• DATASET ENTRIES
----

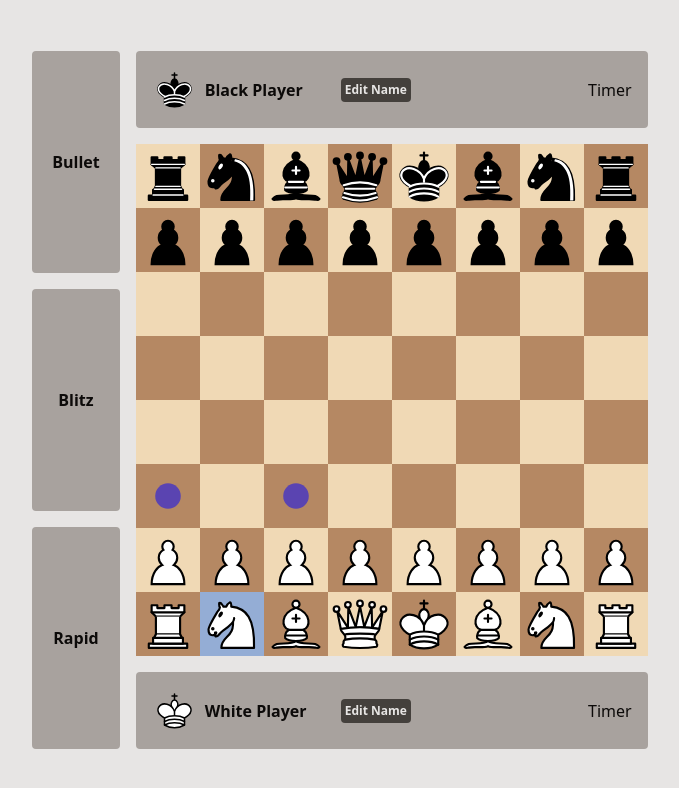
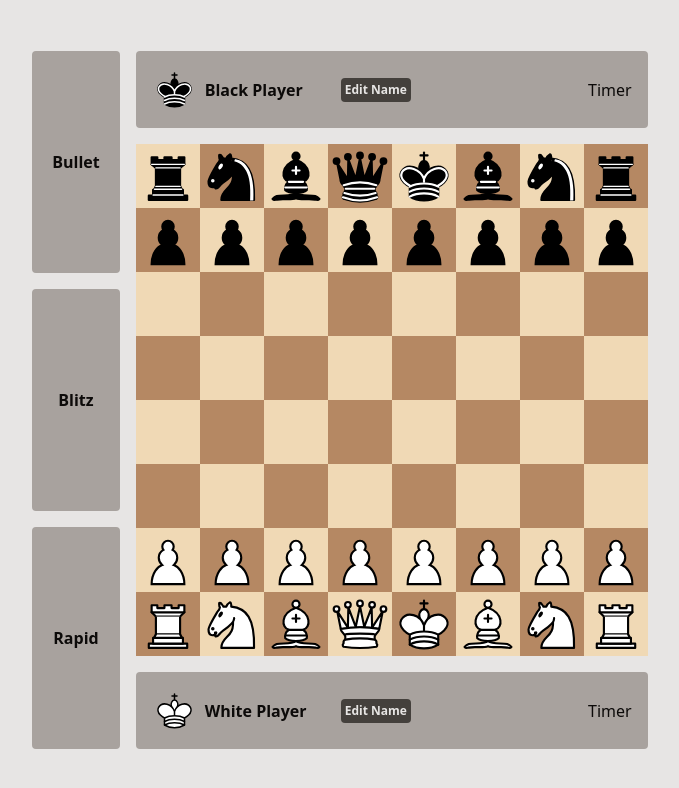
Before and after one commit to Luisgarchi/chess-app, a React (Vite) app: page / in a window 1280 px wide. Shown: the top 788 px of the page, without its empty margins (300-979 px from the left). Built offline with nearby package versions, Linux system fonts and the light colour scheme.

Commit message:
Fixed bugs on board

```diff
--- a/src/GameContext.jsx
+++ b/src/GameContext.jsx
@@ -4,4 +4,5 @@ import { createContext } from "react"
 export const GameContext = createContext({
     fen: 'rnbqkbnr/pppppppp/8/8/8/8/PPPPPPPP/RNBQKBNR w KQkq - 0 1',
     active: true,
+    makeMove: () => {},
 })
--- a/src/chess/ChessBoard.js
+++ b/src/chess/ChessBoard.js
@@ -65,6 +65,13 @@ export default class ChessBoard {
         const colIndex = ChessBoard.fileToColIndex(file)
 
         return {rowIndex, colIndex}
+    }
+
+    static toAlgebraicNotation(position) {
+        const file = ChessBoard.colIndexToFile(position.colIndex)
+        const rank = ChessBoard.rowIndexToRank(position.rowIndex)
+
+        return file + rank
     }
 
 
@@ -249,13 +256,18 @@ export default class ChessBoard {
         const startColIndex = initialPosition.colIndex
         const endColIndex = endPosition.colIndex
 
+        // Check if the castling is kingside or queenside
+        const isKingSide = (startColIndex < endColIndex)
+        const direction = (isKingSide) ? 1 : -1
+
         // Get the smaller and larger column indices
-        const small = (startColIndex > endColIndex) ? endColIndex : startColIndex
-        const big = (startColIndex > endColIndex) ? startColIndex : endColIndex
+        const numberOfSquares = Math.abs(startColIndex - endColIndex)
 
         const positions = []
-        for (let i = small; i <= big; i++){
-            positions.push({rowIndex, colIndex: i + 1})
+        for (let i = 1; i <= numberOfSquares; i++){
+
+            const newColIndex = startColIndex + i * direction
+            positions.push({rowIndex, colIndex: newColIndex})
         }
         return positions
     }
@@ -401,6 +413,41 @@ export default class ChessBoard {
         )
     }
 
+    getCheckingPieces(){
+
+        // Get the king position
+        const kingPosition = this.getKingPosition()
+
+        // Get the opponent pieces
+        const opponentPieces = (this.activeColour === 'w') ? 'kqrbnp' : 'KQRBNP'
+
+        const checkingPieces = []
+
+        // Loop over the board
+        for(let i = 0; i < this.board.length; i++){
+
+            for (let j = 0; j < this.board[i].length; j++){
+
+                // Get the piece at the current position
+                const piece = this.board[i][j]
+
+                // Check if said piece is an opponent piece
+                if (opponentPieces.includes(piece)){
+
+                    // Get the squares controlled by the opponent piece
+                    const opponentPosition = {rowIndex: i, colIndex: j}
+                    const controllingSquares = this.getPieceMoves(opponentPosition)
+
+                    // Check if the king is in any of the squares controlled by the opponent
+                    if (this.includesPosition(controllingSquares, kingPosition)){
+                        checkingPieces.push(opponentPosition)
+                    }
+                }
+            }
+        }
+        return checkingPieces
+    }
+
     isCheckBlockOrCapture(){
 
         if (!this.isCheck()){
@@ -408,9 +455,9 @@ export default class ChessBoard {
         }
 
         // Find the chceking pieces. If there are more than 2, it is checkmate
-        const checkingPiecesPositions = this.getCheckingPieces()
+        const checkingPieces = this.getCheckingPieces()
 
-        if(checkingPiecesPositions.length > 1){
+        if(checkingPieces.length > 1){
             return false
         }
 
@@ -465,8 +512,8 @@ export default class ChessBoard {
 
         for (let i = 0; i < checkingVectors.length; i++){
 
-            const vector = checkingVectors[i][0]
-            const findPositionsVector = checkingVectors[i][1]
+            const vector = checkingVectors[i].vector
+            const findPositionsVector = checkingVectors[i].mechanics
 
             positionsAlongVector = findPositionsVector(checkingPiecePosition, vector, this.board)
 
@@ -519,7 +566,7 @@ export default class ChessBoard {
 
         // Get piece
         const piece = this.getPieceAt(startPosition)
-        const capturedPiece = this.getPieceAt(endPosition)
+        const capturedPiece = this.board[endPosition.rowIndex][endPosition.colIndex]
         let target = piece
 
         // Check if the move is a promotion, if so replace the piece with promoting piece
@@ -568,7 +615,7 @@ export default class ChessBoard {
 
         // Get the captured piece by
         const capturePosition = {rowIndex: startPosition.rowIndex, colIndex: endPosition.colIndex}
-        const capturedPiece = this.getPieceAt(capturePosition)
+        const capturedPiece = this.board[endPosition.rowIndex][endPosition.colIndex]
 
         // Make the move by updating the board representation
         this.board[endPosition.rowIndex][endPosition.colIndex] = piece
@@ -620,7 +667,7 @@ export default class ChessBoard {
         if ('Pp'.includes(initialPiece) && Math.abs(startPosition.rowIndex - endPosition.rowIndex) === 2){
             const file = ChessBoard.colIndexToFile(endPosition.colIndex)
             const rank = ChessBoard.rowIndexToRank(endPosition.rowIndex)
-            const rankBehind = ChessBoard.incrementRank(rank, (initialPiece === 'P') ? 1 : -1)
+            const rankBehind = ChessBoard.incrementRank(rank, (initialPiece === 'P') ? -1 : 1)
             this.enpassantTarget = file + rankBehind
         }
         else {
--- a/src/chess/pieces.js
+++ b/src/chess/pieces.js
@@ -53,7 +53,7 @@ const knightMoves = [
 ];
 
 // Define how the white pawn moves
-const whitePawnRankDirection = 1
+const whitePawnRankDirection = -1
 const whitePawnMoves = [
     {vector: {rankComponent: whitePawnRankDirection, fileComponent: 0, restricted: false}, mechanics: pawnVerticalMove},
     {vector: {rankComponent: whitePawnRankDirection, fileComponent: 1, restricted: true}, mechanics: pawnCapture},
@@ -61,7 +61,7 @@ const whitePawnMoves = [
 ];
 
 // Define how the black pawn moves
-const blackPawnRankDirection = -1
+const blackPawnRankDirection = 1
 const blackPawnMoves = [
     {vector: {rankComponent: blackPawnRankDirection, fileComponent: 0, restricted: false}, mechanics: pawnVerticalMove},
     {vector: {rankComponent: blackPawnRankDirection, fileComponent: 1, restricted: true}, mechanics: pawnCapture},
@@ -139,7 +139,7 @@ function basicMove(position, vector, board){
     // Do a last check for restricted vectors as well as if the square is occupied by a piece
 
     // Get the pieces of the same colour as the piece
-    const colour = (piece === piece.toUpperCase()) ? "KQRBKP" : "kqrbkp"
+    const colour = (piece === piece.toUpperCase()) ? "KQRBNP" : "kqrbnp"
 
     // We first need to check the square is on the board.
     // The check if either the square is vacant (null) or if it is occupied by a piece of the opposite colour (hence not operator)
@@ -162,7 +162,7 @@ function pawnVerticalMove(position, vector, board){
     const piece = board[rowIndex][colIndex]
 
     // Calculate and check next position after moving once along a vector
-    const isOnStartRank = (piece === piece.toUpperCase()) ? (board.length - 2 === rowIndex) : (rowIndex === 2)
+    const isOnStartRank = (piece === piece.toUpperCase()) ? (board.length - 2 === rowIndex) : (rowIndex === 1)
 
     // If the pawn is on the starting rank, it can move 2 squares
     const iterationLimit = (isOnStartRank) ? 2 : 1
@@ -197,7 +197,7 @@ function pawnCapture(position, vector, board){
     rowIndex += vector.rankComponent
     colIndex += vector.fileComponent
 
-    const oppositeColour = (piece === piece.toUpperCase()) ? "kqrbkp" : "KQRBKP"
+    const oppositeColour = (piece === piece.toUpperCase()) ? "kqrbnp" : "KQRBNP"
 
     // Check if the square is on the board
     if (isOnBoard(rowIndex, colIndex) && oppositeColour.includes(board[rowIndex][colIndex])){
--- a/src/components/Board.jsx
+++ b/src/components/Board.jsx
@@ -4,84 +4,67 @@ import { GameContext } from "../GameContext"
 import Square from "./Square"
 import ChessBoard from "../chess/ChessBoard"
 
-function deriveMaskSquareHighlights(chessBoard, selectedPiecePosition){
+// Generates a mask to highlight relevant squares based on the selected piece and board state
+function deriveMaskSquareHighlights(chessBoard, selectedPiecePosition) {
+    const mask = Array.from({ length: 8 }, () => Array(8).fill("none"));
 
-    // Derive a mask that highlights squares of relevance for the selected piece
-    const mask = Array.from({ length: 8 }, () => Array(8).fill("none"))
-
-    // Check if the king is in check add check to mask
-    if (chessBoard.isCheck()){
-        const kingPosition = chessBoard.getKingPosition()
-        mask[kingPosition.rowIndex][kingPosition.colIndex] = "check"
+    // Highlight the king's position if in check
+    if (chessBoard.isCheck()) {
+        const kingPosition = chessBoard.getKingPosition();
+        mask[kingPosition.rowIndex][kingPosition.colIndex] = "check";
     }
 
-    // If no piece is selected, return the mask as is
-    if (selectedPiecePosition === null) return mask
+    if (selectedPiecePosition === null) return mask; // Early return if no piece is selected
 
-    // Set the selected piece mask
-    const {rowIndex, colIndex} = selectedPiecePosition
-    mask[rowIndex][colIndex] = "selected"
+    // Highlight the selected piece
+    const { rowIndex, colIndex } = selectedPiecePosition;
+    mask[rowIndex][colIndex] = "selected";
 
-    // Get all the squares the selected piece can move to
-    const {regular, enpassant, castles} = chessBoard.getAllMoves(selectedPiecePosition)
-    const pieceMoves = [...regular, ...enpassant, ...castles]
+    // Calculate and highlight valid moves for the selected piece
+    const moves = chessBoard.getAllMoves(selectedPiecePosition);
+    const pieceMoves = [...moves.regular, ...moves.enpassant, ...moves.castles];
 
-    // Derive mask by looping through all squares on board
-    for(const position of pieceMoves){
+    pieceMoves.forEach(({ rowIndex, colIndex }) => {
+        mask[rowIndex][colIndex] = chessBoard.board[rowIndex][colIndex] === null ? "vacant" : "occupied";
+    });
 
-        const {rowIndex, colIndex} = position
-
-        // If their is no piece on square it is vacant
-        if (chessBoard.board[rowIndex][colIndex] === null){
-            mask[rowIndex][colIndex] = "vacant"
-        }
-        // Otherwise an enemy piece is on the square
-        else {
-            mask[rowIndex][colIndex] = "occupied"
-        }
-    }
-    return mask
+    return mask;
 }
 
 export default function Board() {
+    const [selectedPiecePosition, setSelectedPiecePosition] = useState(null);
+    const { fen } = useContext(GameContext);
 
-    const [selectedPiece, setSelectedPiece] = useState({rowIndex: 7, colIndex: 1})
-    const {fen, active} = useContext(GameContext)
+    const chessBoard = new ChessBoard(fen);
+    const mask = deriveMaskSquareHighlights(chessBoard, selectedPiecePosition);
 
-    const chessBoard = new ChessBoard(fen)
-
-    // Derive the representation of the board as well as the mask
-    const board = chessBoard.board
-    const mask = deriveMaskSquareHighlights(chessBoard, selectedPiece)
-
-
-    return(
+    return (
         <ol className="flex flex-col justify-center items-center">
-            {board.map((row, rowIndex) => (
-                <li className = "flex" key={rowIndex}>
+            {chessBoard.board.map((row, rowIndex) => (
+                <li className="flex" key={rowIndex}>
                     <ol className="flex justify-center">
                         {row.map((piece, colIndex) => {
-
-                            const maskValue = mask[rowIndex][colIndex]
-                            const position = {rowIndex, colIndex}
-                            const squareColour = ((rowIndex + colIndex) % 2 === 0) ? "bg-[#F0D9B5]" : "bg-[#b58863]"
-                            const squareStyles = `w-16 h-16 flex justify-center items-center ${squareColour}`
+                            const maskValue = mask[rowIndex][colIndex];
+                            const position = { rowIndex, colIndex };
+                            const squareColor = (rowIndex + colIndex) % 2 === 0 ? "bg-[#F0D9B5]" : "bg-[#b58863]";
+                            const squareStyles = `w-16 h-16 flex justify-center items-center ${squareColor}`;
 
                             return (
-                                <li key={colIndex} className = {squareStyles}>
+                                <li key={colIndex} className={squareStyles}>
                                     <Square
-                                        piece = {piece}
-                                        maskValue = {maskValue}
-                                        selectedPiece={selectedPiece}
-                                        position = {position}
-                                        turn = {chessBoard.activeColour}
+                                        piece={piece}
+                                        maskValue={maskValue}
+                                        selectedPiecePosition={selectedPiecePosition}
+                                        setNewPiece={setSelectedPiecePosition}
+                                        position={position}
+                                        turn={chessBoard.activeColour}
                                     />
                                 </li>
-                            )
+                            );
                         })}
                     </ol>
                 </li>
             ))}
         </ol>
-    )
+    );
 }
--- a/src/components/Square.jsx
+++ b/src/components/Square.jsx
@@ -1,37 +1,59 @@
+import { useContext } from 'react';
 import DisplayPiece from './DisplayPiece';
 import DisplayOverlay from './DisplayOverlay';
+import { GameContext } from "../GameContext"
+
+export default function Square({ piece, maskValue, selectedPiecePosition, setNewPiece, position, turn }) {
+
+    // Context hooks
+    const { active, makeMove } = useContext(GameContext);
+
+    // Determine if the moving to the square is valid based on the mask value
+    const validMove = maskValue === 'vacant' || maskValue === 'occupied';
+
+    // Determine square background based on mask value
+    let background = "bg-transparent"; // default background
+    if (maskValue === 'selected') {
+        background = "bg-blue-500 bg-opacity-50"; // selected piece background
+    } else if (maskValue === 'check') {
+        background = "bg-red-500 bg-opacity-50"; // check position background
+    }
+
+    // Determine if the current piece matches the player's turn
+    const currentColourPieces = turn === 'w' ? 'KQRBNP' : 'kqrbnp';
+    const changePiece = piece !== null && currentColourPieces.includes(piece);
+
+    // Enable click based on game logic
+    const canClick = changePiece || validMove;
+    const cursorStyle = canClick ? "cursor-pointer" : "cursor-default";
+
+    // Combine all styles for the square button
+    let stylesSquareButton = `relative w-full h-full p-0 m-0 flex justify-center items-center ${background} ${cursorStyle}`;
 
 
-export default function Square({ piece, maskValue, selectedPiece, position, turn }) {
-
-    // Format the square with the piece image and overlay
-    const showOverlay = (maskValue === 'vacant' || maskValue === 'occupied');
-
-    let background = null
-    if (maskValue === 'selected') {
-        background = "bg-blue-500 bg-opacity-50"
+    // Handles click events on the square
+    function handleClick() {
+        if (validMove) {
+            // Execute the move
+            makeMove(selectedPiecePosition, position);
+            setNewPiece(null);
+        } else if (maskValue === 'selected' || (selectedPiecePosition !== null && maskValue === 'none')) {
+            // Deselect the piece
+            setNewPiece(null);
+        } else if (changePiece) {
+            // Select a new piece
+            setNewPiece(position);
+        }
     }
-    else if(maskValue === 'check'){
-        background = "bg-red-500 bg-opacity-50"
-    }
-    let stylesSquareButton = `relative w-full h-full p-0 m-0 flex justify-center items-center ${(background !== null) ? background : "bg-transparent"}`
-
-    // Button is active when:
-    // 1) No piece is selected and the square contains a piece that matches the current players colour.
-    //    The piece is selected and a square contains a piece of the same colour (i.e. to change moving piece)
-    // 2) A piece is selected and the square contains is one of those that the selected piece can move to.
-
-    const currentColourPieces = (turn === 'w') ? 'KQRBNP' : 'kqrbnp'// Get the current colour via the context
-
-    const isButtonActive = (
-        (piece !== null && currentColourPieces.includes(piece)) ||
-        (selectedPiece !== null && showOverlay)
-    )
 
     return (
-        <button disabled={!isButtonActive} className = {stylesSquareButton} >
+        <button
+            className = {stylesSquareButton}
+            disabled={!active}
+            onClick = {() => handleClick(position, selectedPiecePosition)}
+        >
             {piece && <DisplayPiece piece={piece} />}
-            {showOverlay && <DisplayOverlay value={maskValue} />}
+            {validMove && <DisplayOverlay value={maskValue} />}
         </button>
     );
 }
```
Also changed, not shown: src/App.jsx (+26 -1 lines).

----

• TASK BRIEF
Every line with the word "else" in it should be copied from the listing above.

• ANSWER BOX
         else {
-        else {
+    } else if (maskValue === 'check') {
+        } else if (maskValue === 'selected' || (selectedPiecePosition !== null && maskValue === 'none')) {
+        } else if (changePiece) {
-    else if(maskValue === 'check'){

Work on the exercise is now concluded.